↓↓↓

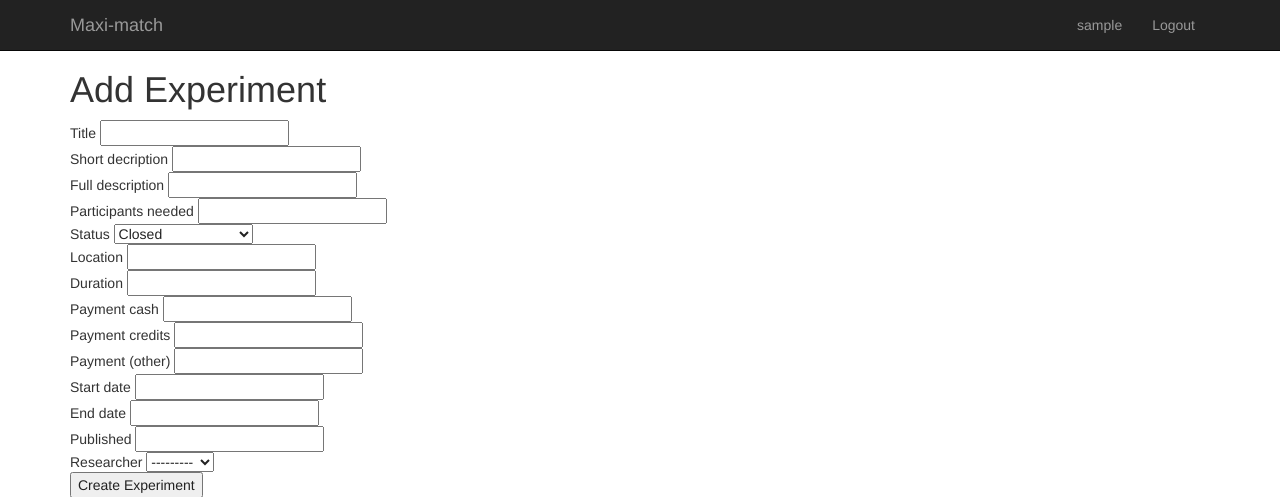
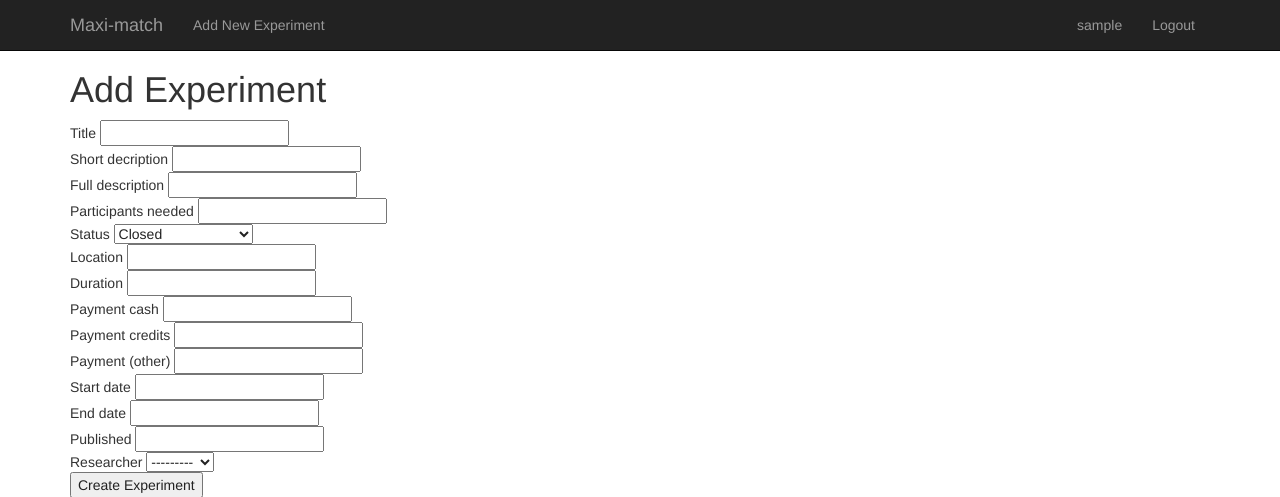
Before and after one commit to MickeyPash/DIM3-Rio, a Django app: page /maximatch/add_experiment/ in a window 1280 px wide. Shown: the top 497 px of the page. Run offline with Django 3.2, Linux system fonts and the light colour scheme; a user stored in the database is signed in; tables that the repository leaves empty hold one stand-in row (values such as "Sample post"); some libraries are stand-ins or nearby versions.

Commit message:
Add experiment option on the navbar for researchers

```diff
--- a/team_zeta_project/templates/maximatch/base.html
+++ b/team_zeta_project/templates/maximatch/base.html
@@ -1,4 +1,5 @@
 {% load static %}
+{% load maximatch_extras %}
 <!DOCTYPE html>
 <html lang="en">
     <head>
@@ -16,21 +17,22 @@
             <div class="navbar-header">
                 <button type="button" class="navbar-toggle" data-toggle="collapse" data-target=".navbar-collapse">
                     <span class="sr-only">Toggle navigation</span>
-                    <span class="icon-bar"></span>
-                    <span class="icon-bar"></span>
-                    <span class="icon-bar"></span>
                 </button>
                 <a class="navbar-brand" href="/maximatch/">Maxi-match</a>
             </div>
             <div class="collapse navbar-collapse">
+                <div class="navbar-left">
+                    <ul class="nav navbar-nav">
+                        {% if user.id|is_researcher %}
+                                <li><a href="/maximatch/add_experiment/">Add New Experiment</a></li>
+                        {% endif %}
+                    </ul>
+            </div>
                 <div class="navbar-right">
                     <ul class="nav navbar-nav">
                         {% if user.is_authenticated %}
                             <li><a href="/maximatch/settings/">{{ user.username }}</a></li>
                             <li><a href="/maximatch/logout/">Logout</a></li>
-                            {% if user.is_researcher %}
-                                <li><a href="/maximatch/add_experiment/">Add a New Experiment</a></li>
-                            {% endif %}
                         {% else %}
                             <li><a href="/maximatch/register/">Register</a></li>
                             <li><a href="/maximatch/login/">Login</a></li>
```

↑↑↑

EXERCISE REQUIREMENTS:
Gather each line of the records holding the string "html".

ANSWER TO THE EXERCISE:
--- a/team_zeta_project/templates/maximatch/base.html
+++ b/team_zeta_project/templates/maximatch/base.html
 <!DOCTYPE html>
 <html lang="en">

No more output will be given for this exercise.